Coming up with new ways of eating our beloved root vegetables is an ongoing mission for us. When eating seasonally, you definitely spend a good chunk out of the year working with onions, said root veggies and different types of cabbage family members. Variation is thus key. You would think though – after a late fall, winter and spring of doing just that – that you’d hold on to crispy summer vegetables as if life depended on it come September-October. But see, that’s not what we find ourselves feeling. Instead, we can’t wait for those trays of oven roasted root veggies. Those butternut squash soups, rutabaga and parsnip fries, potato gratins and whole roasted celery roots. Countless of times, we’ve asked each other (you’d think we had bad memory) which veggie season is our favorite – and the answer sounds about the same every time. First, we praise the sun-ripened perfect tomatoes. Then the crispy cucumbers, the beans, the Crispy Zucchini Fritters that we adore so much. But eventually, we will have made it to our love for root veggies. And there, we remain.
För recept på svenska, klicka här: Pastagratäng med svartkål och tomater
This is the second baked pasta recipe we’ve shared (the first one we called Baked Pasta with Mushrooms and Kale), and the whole concept is slowly becoming a massive favorite around here. It’s unclear why it gets us even more excited than a “regular” pasta dish, but it somehow does. Maybe the fact that it is even more a-m-a-z-i-n-g as reheated leftovers/a packed lunch? Because that would be 100% true. This is such a weeknight winner – it comes together relatively quick, makes many servings and works great for any tupperware type of adventures the next day.
För recept på svenska, klicka här: Tomatgalette
A galette is a fuss-free kind of pie or quiche – you simply just assemble the dough, let it chill, roll it out and then fold the edges over whatever filling you have. It’s supposed to look rustic – not perfect – and thus comes with very little… well, pressure. And it’s an easy dish to adapt to the seasons, too, since the filling can really consist of any available vegetables. The crust for this recipe uses canola oil, making it both plant based and eco-friendly. Finding a high quality and organic canola oil is a good idea for anyone, but especially those eating mostly plants. With its generous amounts of omega-3s, canola oil is definitely our cooking oil of choice – and we’re discovering more and more applications as we go. We’re now baking with it (see for example our Chocolate Chunk Zucchini Bread), making galettes with it – and even whisking up some seriously yummy béchamel sauce with it (the recipe where that’s involved will be posted next week).
För recept på svenska, klicka här: Frasiga zucchinibiffar
As we’re slowly making our way out of summer-break routines and feeling the creative juices come back to us, we’re also celebrating 1 year of recipe posting!
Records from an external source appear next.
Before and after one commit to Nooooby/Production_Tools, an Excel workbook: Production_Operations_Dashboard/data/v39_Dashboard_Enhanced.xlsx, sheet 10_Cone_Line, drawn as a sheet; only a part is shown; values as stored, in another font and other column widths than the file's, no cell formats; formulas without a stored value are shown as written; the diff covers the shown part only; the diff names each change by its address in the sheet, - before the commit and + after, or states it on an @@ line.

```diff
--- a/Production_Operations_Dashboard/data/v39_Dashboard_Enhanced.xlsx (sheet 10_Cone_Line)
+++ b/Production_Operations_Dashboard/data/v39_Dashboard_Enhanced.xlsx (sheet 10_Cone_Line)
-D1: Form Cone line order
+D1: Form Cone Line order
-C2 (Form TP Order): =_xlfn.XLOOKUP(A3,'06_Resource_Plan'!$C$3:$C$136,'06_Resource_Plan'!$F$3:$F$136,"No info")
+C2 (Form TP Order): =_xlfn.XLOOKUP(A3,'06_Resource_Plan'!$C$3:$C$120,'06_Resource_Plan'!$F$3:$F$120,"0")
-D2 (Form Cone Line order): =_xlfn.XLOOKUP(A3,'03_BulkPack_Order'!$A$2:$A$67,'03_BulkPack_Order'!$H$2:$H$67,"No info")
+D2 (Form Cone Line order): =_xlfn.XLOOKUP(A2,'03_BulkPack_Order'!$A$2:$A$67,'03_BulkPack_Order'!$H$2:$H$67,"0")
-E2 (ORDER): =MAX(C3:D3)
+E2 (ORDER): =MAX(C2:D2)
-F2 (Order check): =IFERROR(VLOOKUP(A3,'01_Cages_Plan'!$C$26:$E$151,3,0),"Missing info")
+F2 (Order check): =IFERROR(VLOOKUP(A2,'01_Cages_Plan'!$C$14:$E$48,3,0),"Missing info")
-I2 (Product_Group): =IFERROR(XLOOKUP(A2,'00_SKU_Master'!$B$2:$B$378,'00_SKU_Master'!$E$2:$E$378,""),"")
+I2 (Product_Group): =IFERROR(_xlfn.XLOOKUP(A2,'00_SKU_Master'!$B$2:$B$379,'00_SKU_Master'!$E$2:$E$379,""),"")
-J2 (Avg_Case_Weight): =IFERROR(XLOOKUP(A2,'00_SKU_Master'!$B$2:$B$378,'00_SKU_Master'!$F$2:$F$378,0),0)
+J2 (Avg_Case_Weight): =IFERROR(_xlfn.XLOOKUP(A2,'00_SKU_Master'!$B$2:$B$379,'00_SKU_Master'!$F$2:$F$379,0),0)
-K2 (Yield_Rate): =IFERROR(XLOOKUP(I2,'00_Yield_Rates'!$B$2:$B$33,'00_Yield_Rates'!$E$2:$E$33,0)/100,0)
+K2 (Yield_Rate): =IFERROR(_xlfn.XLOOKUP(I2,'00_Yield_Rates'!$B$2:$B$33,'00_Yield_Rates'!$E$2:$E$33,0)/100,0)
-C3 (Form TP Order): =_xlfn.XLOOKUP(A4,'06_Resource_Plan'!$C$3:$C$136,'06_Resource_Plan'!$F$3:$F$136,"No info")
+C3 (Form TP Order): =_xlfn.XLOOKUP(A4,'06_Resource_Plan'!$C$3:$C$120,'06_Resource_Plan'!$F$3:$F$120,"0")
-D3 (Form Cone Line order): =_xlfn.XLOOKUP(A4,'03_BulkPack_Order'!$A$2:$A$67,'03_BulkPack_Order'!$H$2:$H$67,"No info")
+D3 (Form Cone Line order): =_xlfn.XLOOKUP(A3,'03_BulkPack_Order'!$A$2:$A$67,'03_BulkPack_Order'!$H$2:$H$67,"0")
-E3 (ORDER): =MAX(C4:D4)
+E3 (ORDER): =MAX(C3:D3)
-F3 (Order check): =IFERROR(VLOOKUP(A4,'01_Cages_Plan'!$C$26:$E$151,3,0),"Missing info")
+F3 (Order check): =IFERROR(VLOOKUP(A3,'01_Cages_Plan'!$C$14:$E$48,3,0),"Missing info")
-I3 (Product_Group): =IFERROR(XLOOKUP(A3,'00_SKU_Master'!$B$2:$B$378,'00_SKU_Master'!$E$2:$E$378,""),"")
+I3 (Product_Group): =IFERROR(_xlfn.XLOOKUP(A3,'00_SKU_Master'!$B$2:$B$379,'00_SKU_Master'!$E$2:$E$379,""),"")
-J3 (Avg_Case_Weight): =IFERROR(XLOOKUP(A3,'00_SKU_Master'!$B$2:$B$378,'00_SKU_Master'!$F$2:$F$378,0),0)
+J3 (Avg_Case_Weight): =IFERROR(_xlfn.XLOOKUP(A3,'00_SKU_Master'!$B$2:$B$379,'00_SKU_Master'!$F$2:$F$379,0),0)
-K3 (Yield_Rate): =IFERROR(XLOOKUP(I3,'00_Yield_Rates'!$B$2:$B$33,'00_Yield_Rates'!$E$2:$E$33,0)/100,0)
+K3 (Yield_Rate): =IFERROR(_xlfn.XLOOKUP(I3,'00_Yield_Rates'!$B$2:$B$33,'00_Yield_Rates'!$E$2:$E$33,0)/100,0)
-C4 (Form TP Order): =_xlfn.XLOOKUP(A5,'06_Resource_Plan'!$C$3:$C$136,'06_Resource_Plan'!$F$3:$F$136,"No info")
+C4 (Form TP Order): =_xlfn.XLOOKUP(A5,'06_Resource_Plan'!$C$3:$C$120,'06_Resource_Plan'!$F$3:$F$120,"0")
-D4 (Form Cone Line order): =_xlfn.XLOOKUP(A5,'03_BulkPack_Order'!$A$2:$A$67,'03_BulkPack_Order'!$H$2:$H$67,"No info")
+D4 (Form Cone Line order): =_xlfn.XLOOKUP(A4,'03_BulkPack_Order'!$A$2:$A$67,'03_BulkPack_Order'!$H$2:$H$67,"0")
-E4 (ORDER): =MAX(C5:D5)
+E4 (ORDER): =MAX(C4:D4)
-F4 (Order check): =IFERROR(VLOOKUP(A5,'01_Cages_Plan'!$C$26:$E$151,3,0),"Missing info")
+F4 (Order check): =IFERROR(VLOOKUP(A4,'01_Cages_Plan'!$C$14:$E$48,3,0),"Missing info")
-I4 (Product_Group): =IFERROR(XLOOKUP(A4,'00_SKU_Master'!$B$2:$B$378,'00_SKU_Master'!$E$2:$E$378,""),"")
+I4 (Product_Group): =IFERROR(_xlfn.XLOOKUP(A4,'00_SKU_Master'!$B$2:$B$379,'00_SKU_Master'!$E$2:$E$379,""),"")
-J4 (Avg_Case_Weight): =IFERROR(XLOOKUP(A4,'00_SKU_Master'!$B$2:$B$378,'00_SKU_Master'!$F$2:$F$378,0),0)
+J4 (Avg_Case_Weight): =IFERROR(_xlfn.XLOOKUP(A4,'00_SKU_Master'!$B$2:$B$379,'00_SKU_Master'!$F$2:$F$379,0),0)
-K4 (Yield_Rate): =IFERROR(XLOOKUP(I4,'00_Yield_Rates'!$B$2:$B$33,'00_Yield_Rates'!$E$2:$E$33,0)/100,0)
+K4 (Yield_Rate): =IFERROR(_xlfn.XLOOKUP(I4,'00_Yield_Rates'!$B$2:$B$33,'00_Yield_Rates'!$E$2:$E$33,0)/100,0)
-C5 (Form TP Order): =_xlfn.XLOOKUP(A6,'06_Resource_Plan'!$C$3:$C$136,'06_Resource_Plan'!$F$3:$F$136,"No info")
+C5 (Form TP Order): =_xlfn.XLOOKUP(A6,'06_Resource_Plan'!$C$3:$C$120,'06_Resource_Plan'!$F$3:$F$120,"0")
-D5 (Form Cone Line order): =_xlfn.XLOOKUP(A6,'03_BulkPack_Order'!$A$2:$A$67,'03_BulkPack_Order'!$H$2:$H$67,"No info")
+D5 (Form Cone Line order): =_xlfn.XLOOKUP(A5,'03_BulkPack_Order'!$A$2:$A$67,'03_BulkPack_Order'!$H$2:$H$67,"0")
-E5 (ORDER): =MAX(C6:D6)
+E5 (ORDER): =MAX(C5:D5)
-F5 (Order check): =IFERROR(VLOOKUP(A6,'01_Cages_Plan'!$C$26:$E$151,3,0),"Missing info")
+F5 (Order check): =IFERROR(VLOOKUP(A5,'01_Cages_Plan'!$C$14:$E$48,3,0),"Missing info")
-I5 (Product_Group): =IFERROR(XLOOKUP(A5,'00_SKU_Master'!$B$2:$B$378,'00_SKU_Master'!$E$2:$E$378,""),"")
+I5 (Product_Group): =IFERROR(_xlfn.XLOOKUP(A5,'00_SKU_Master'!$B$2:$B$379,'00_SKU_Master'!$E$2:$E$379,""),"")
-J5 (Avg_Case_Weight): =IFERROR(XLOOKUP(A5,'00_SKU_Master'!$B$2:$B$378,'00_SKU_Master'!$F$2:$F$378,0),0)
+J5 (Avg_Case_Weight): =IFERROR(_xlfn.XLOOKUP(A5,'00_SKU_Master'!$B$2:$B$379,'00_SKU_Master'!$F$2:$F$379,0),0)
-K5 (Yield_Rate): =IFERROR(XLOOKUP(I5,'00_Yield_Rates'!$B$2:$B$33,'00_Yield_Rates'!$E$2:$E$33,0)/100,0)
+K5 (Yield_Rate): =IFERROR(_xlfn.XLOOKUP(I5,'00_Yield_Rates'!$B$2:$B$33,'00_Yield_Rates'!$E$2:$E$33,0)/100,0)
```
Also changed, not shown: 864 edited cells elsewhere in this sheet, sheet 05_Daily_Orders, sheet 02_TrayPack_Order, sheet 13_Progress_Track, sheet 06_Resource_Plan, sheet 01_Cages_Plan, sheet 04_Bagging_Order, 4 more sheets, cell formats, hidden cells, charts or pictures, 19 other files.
Actually, yesterday marked 365 days since we shared our first ever recipe – zucchini patties – and what could be a better way of celebrating that than sharing a new and improved version of it? Last year, we harvested roughly 30 kg (66 lbs) of zucchini and turned the majority into patties/fritters. Some went into these Chocolate Zucchini Muffins (another close to inaugural recipe) and the rest was sautéed, grilled or eaten in another simple fashion. This year, we’re at 40 kg (88 lbs) and still counting. We’ve dealt with the masses in similar ways, but are also planning a big batch of zucchini bread (as in, a sweet-ish type of deal) in the next few days. If that project comes out successful, we’ll be sharing a recipe of course. However, we’re facing a very privileged problem right now: beautiful late summer weather has settled in, so we have no desire to be baking inside. Oh well.